The team suspected that the mission plan accidentally sent the AUV over a steep drop-off the coral reef and down a limestone wall. The charts they had for mission planning were out of date and the drop-off was not precisely indicated, Brown said. The AUV may have tried to turn around, but instead got stuck along the wall and surging water pushed it into a small cavity.
Later in the day they used an acoustic modem to make contact with the AUV, which broadcast signals before the battery eventually died. The messages indicated they were close, and they were able to estimate a depth of 550 feet nearly 500 feet deeper than it was supposed to be.
For reference, recreational scuba divers only go to about 130 feet, and expert technical divers rarely go past 250 feet.
Brown had already alerted colleagues back on UD’s campus, who started to mobilize to bring another type of a robot, called a remotely operated vehicle (ROV), to Little Cayman. Fortunately, UD has one of the larger fleets among seagoing universities with a total of six underwater vehicles.
Art Trembanis and Carter DuVal of the School of Marine Science and Policy came down to Little Cayman to help, and their frequent collaborator Val Schmidt of the University of New Hampshire helped calculate areas to search. Undergraduate students assisted in preparations for the search and recovery effort.
“It was a real team effort all around,” Trembanis said.
The ROV is connected by a long cable to a ship and controlled by a joystick. Operators maneuver it while viewing the ocean through its camera, and the device has a short arm off the front for clamping down onto objects.

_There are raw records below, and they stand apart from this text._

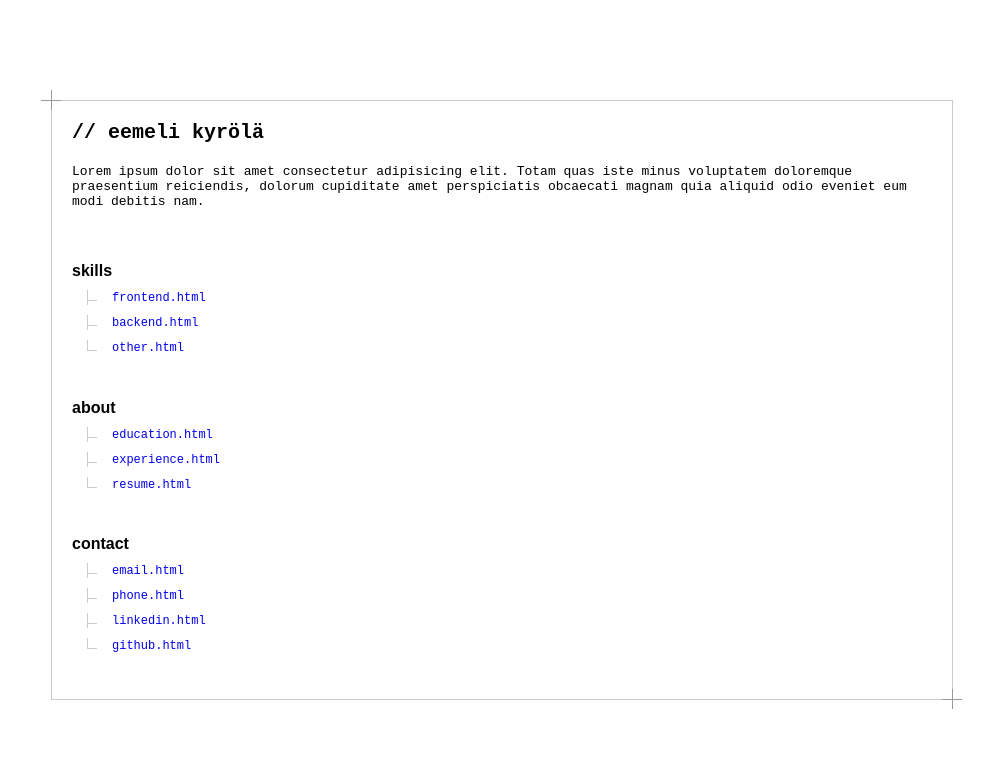
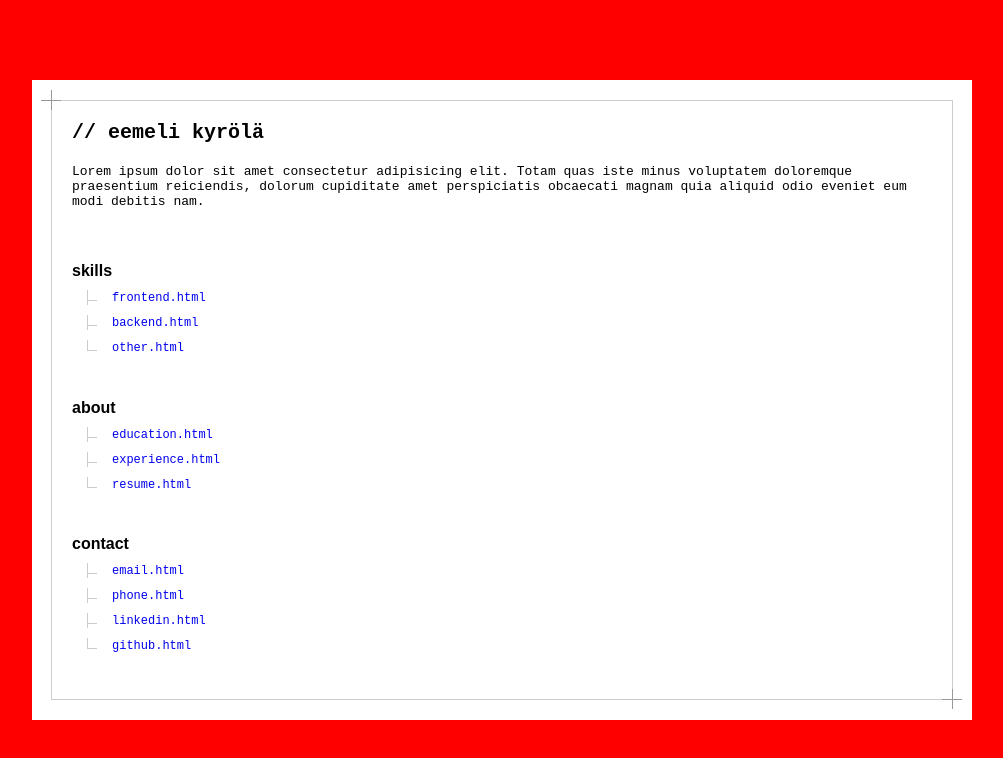
Before and after one commit to ek-60/eemeli-kyrola, a website: page index.html in a window 1280 px wide. Shown: the whole page, without its empty margins (138-1141 px from the left). Drawn offline with Linux system fonts and the light colour scheme.

Commit message:
Update styles.css

```diff
--- a/style/styles.css
+++ b/style/styles.css
@@ -36,7 +36,7 @@ h2, h3 {
 }
 
 .app-main {
-    background-color: #ffffff;
+    background-color: red;
     width: 100%;
     height: 100%;
     min-height: 100vh;
@@ -44,6 +44,7 @@ h2, h3 {
     justify-content: center;
     align-items: center;
     position: relative;
+    padding: 10px;
 }
 
 /*
```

With the search area pinpointed and the team convened, they set out on the fourth day to recover the AUV. After about 40 minutes of searching along the limestone wall, DuVal, an oceanography graduate student, asked “Is that something?” as he operated the ROV and saw the faint outline of the missing robot on the screen.
From there, the question was whether the small arm would be able to pry the AUV out of the cave. The operation is comparable to arcade claw machines where a joystick is used to try to grab a stuffed animal or toy but with limited visibility, strong ocean currents and slippery conditions.
“I made a go at it, and I was lucky that I hit the bar on that first grab,” DuVal said.
With the ROV’s cable stretched nearly to the limit, DuVal carefully teased the AUV off the wall at a depth of 506 feet and brought it to the surface. With a buoyancy difference between the two robots, the recovery was tricky all the way up.
Eventually, they brought it safely on board with only minor scratches to the plastic parts. The four-day recovery showed that knowing how to retrieve a missing robot is just as important as knowing how send it on a mission in the first place.
The team shared their story in the March 2014 issue of Ocean News and Technology to help other underwater robotics user that might face similar situations in the future. Still, there are no guarantees when it comes to ocean research.
Trembanis points out that the field of oceanography has a legacy of managing risks against the rewards, ever since the first worldwide ocean research expedition set sail on the HMS Challenger with no GPS or weather forecasts in the late 1800s.
“People have always been pushing the technological boundaries to deal with this under-sampled ocean that we have,” Trembanis said. “But there’s a saying in oceanography: ‘Don’t put it over the side unless you’re prepared to lose it.’”
Article and video by Teresa Messmore
Photo by Matt Oliver